"I dream of a hard and brutal mysticism in which the naked self merges with the nonhuman world and somehow survives...Paradox and bedrock."-Edward Abbey

08 December 2011


Rohatso is supposedly when the Buddha had his ah-ha! moment in the shade of the bodhi tree. I noted the passing of the holiday with a belly full of bar-b-que. Then again, I am a heretic. A fact I not only readily admit to, but sometimes all but brag about.

It was ten years ago to the day I took my refuge vows, the Buddhist equivalent of baptism someone once told me. My sangha was a lovely British woman who looked Sinead O'Conner in saffron robes. It was fantastic. Even and especially when she broke it down in Sanskrit. I found myself getting both theologically and linguistically erect when that happened.

I started calling myself a Buddhist when I was twenty-two, just before my daughter was born, but didn't take the vows for another seven years. That Rohatso, Jezebel asked me what it was like to be a real Buddhist. With a shrug, I told her it wasn't any different than the prior seven years. That night I went out drinking with some punk-rock friends.

Being a heretic, I've never been under any obligation to be a good Buddhist...


  1. Man, being a Buddhist sounds pretty damn sweet.

  2. I suppose so. For me, it's at least interesting.

    Thanx for following.

  3. One oddly enjoyable aspect of Buddhist--for me at least--is when you tell someone you are. What conversations I've had over the years..!!

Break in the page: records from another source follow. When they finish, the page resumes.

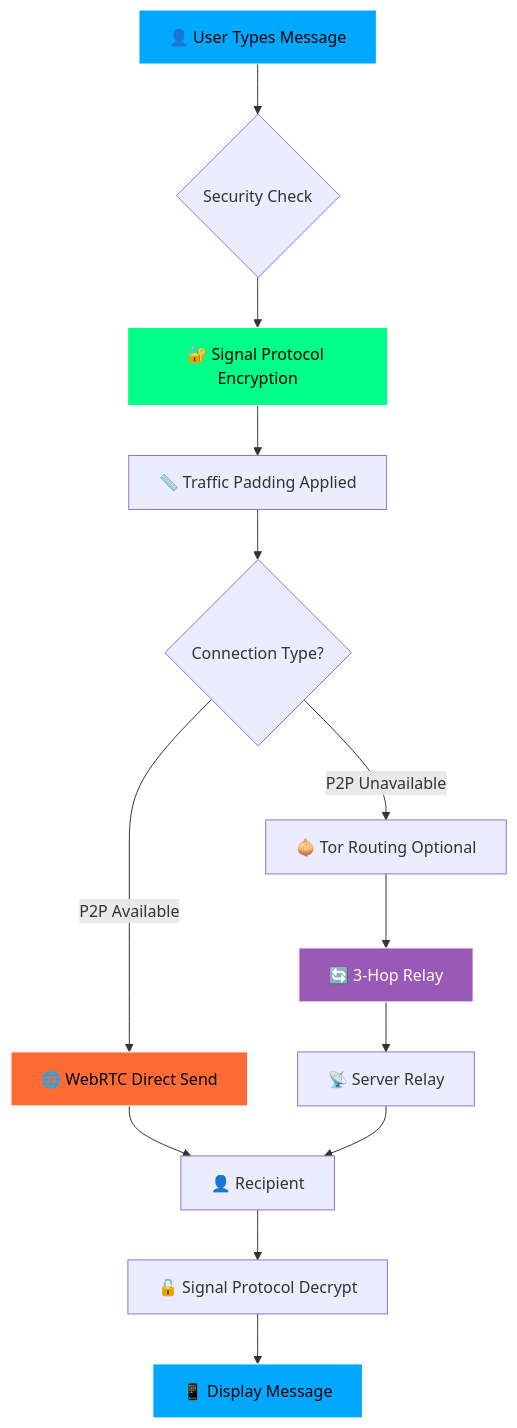
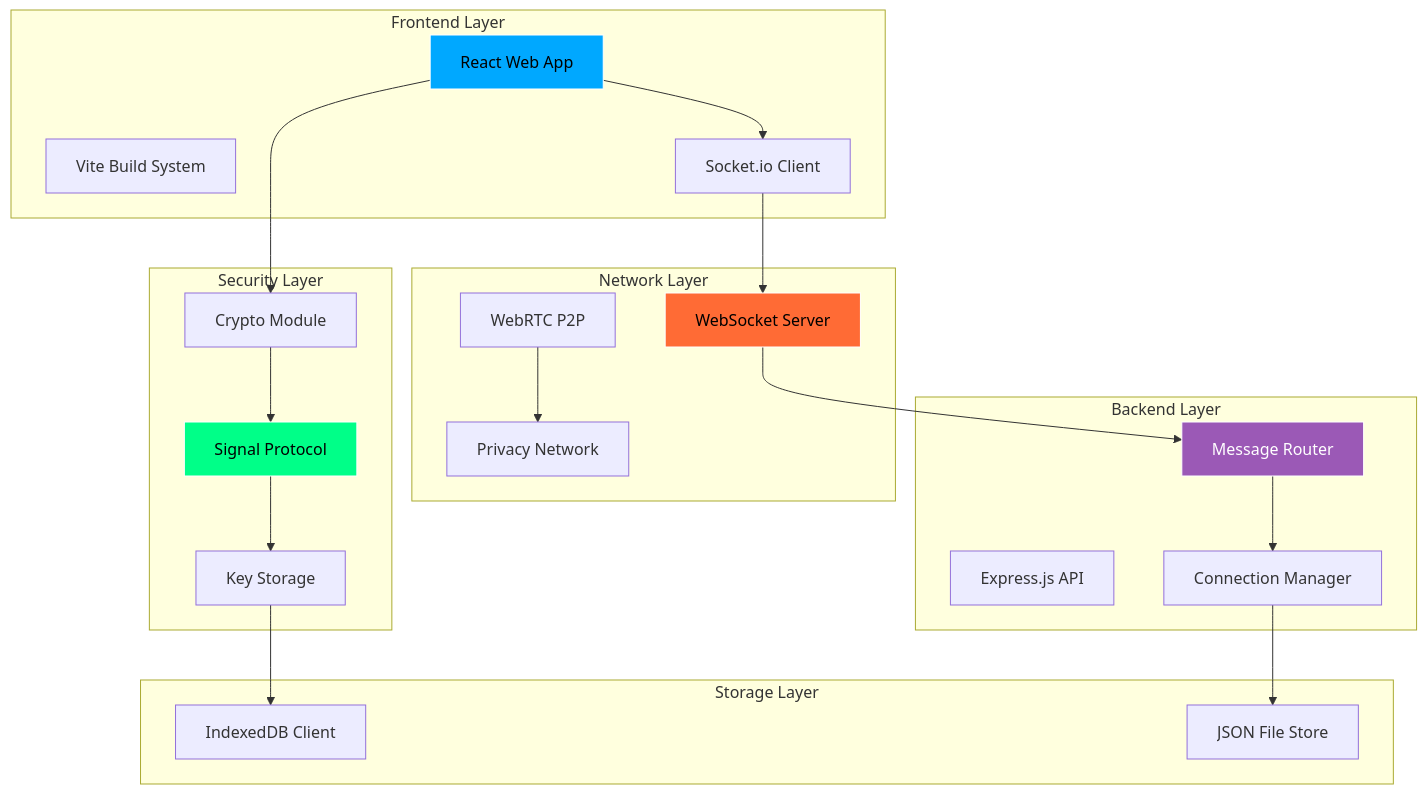
Before and after one commit to Hetpatel01021111/Eclipse: the first of 9 diagrams in README.md, drawn with Mermaid. The commit also changed other lines of this file, not shown here.

Commit message:
docs: create comprehensive README with detailed architecture, security, and deployment guides

````diff
--- a/README.md
+++ b/README.md
@@ -62,25 +69,47 @@
 ```mermaid
 graph TB
-    A[👤 User Types Message] --> B{Security Check}
-    B --> C[🔐 Signal Protocol Encryption]
-    C --> D[📏 Traffic Padding Applied]
-    D --> E{Connection Type?}
+    subgraph "Frontend Layer"
+        A[React Web App]
+        B[Vite Build System]
+        C[Socket.io Client]
+    end
     
-    E -->|P2P Available| F[🌐 WebRTC Direct Send]
-    E -->|P2P Unavailable| G[🧅 Tor Routing Optional]
+    subgraph "Security Layer"
+        D[Signal Protocol]
+        E[Crypto Module]
+        F[Key Storage]
+    end
     
-    G --> H[🔄 3-Hop Relay]
-    H --> I[📡 Server Relay]
+    subgraph "Network Layer"
+        G[WebSocket Server]
+        H[WebRTC P2P]
+        I[Privacy Network]
+    end
     
-    F --> J[👤 Recipient]
-    I --> J
+    subgraph "Backend Layer"
+        J[Express.js API]
+        K[Message Router]
+        L[Connection Manager]
+    end
     
-    J --> K[🔓 Signal Protocol Decrypt]
-    K --> L[📱 Display Message]
+    subgraph "Storage Layer"
+        M[IndexedDB Client]
+        N[JSON File Store]
+    end
+    
+    A --> C
+    A --> E
+    C --> G
+    E --> D
+    D --> F
+    G --> K
+    H --> I
+    K --> L
+    F --> M
+    L --> N
     
     style A fill:#00a8ff,stroke:#fff,color:#000
-    style C fill:#00ff88,stroke:#fff,color:#000
-    style F fill:#ff6b35,stroke:#fff,color:#000
-    style H fill:#9b59b6,stroke:#fff,color:#fff
-    style L fill:#00a8ff,stroke:#fff,color:#000
+    style D fill:#00ff88,stroke:#fff,color:#000
+    style G fill:#ff6b35,stroke:#fff,color:#000
+    style K fill:#9b59b6,stroke:#fff,color:#fff
 ```
````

    I think in the West the belief is that a Buddhist is bald, lives on a mountain, only eats rice while wearing long colorful robes and ringing prayer bells. A woman once said to me, "I thought only men could be Buddhists." I enlightened her. (Sorry. Couldn't resist that one).

    As a semi-functioning, usually failing, practitioner of awareness, several years ago, on Bodhi Day, I got a small 2" Buddha tattoo on my left innner forearm. He sits cross-legged, smiling, and floating in the air. Every day I am reminded to be in the moment and try harder.

    That's the beauty of Buddhism: it doesn't matter that you fail, it only matters that you try.

  4. I can empathize about the conversations and the kooky western perception. My best story for that involved someone who told me it was ethnically incorrect for me to be a Buddhist. Seriously.

    Most of the tattoos on my left half-sleeve are Buddhist in nature. The exception being my first, which is a yin-yang suspended within flames and a chaos star, but that's another story.

    At it's heart, Buddhism is a philosophy, that's pretty well how I see it. The religious trappings are what was picked up over the centuries of evolution as the philosophy spread. Perhaps it seems hokey, but I think it's one that works.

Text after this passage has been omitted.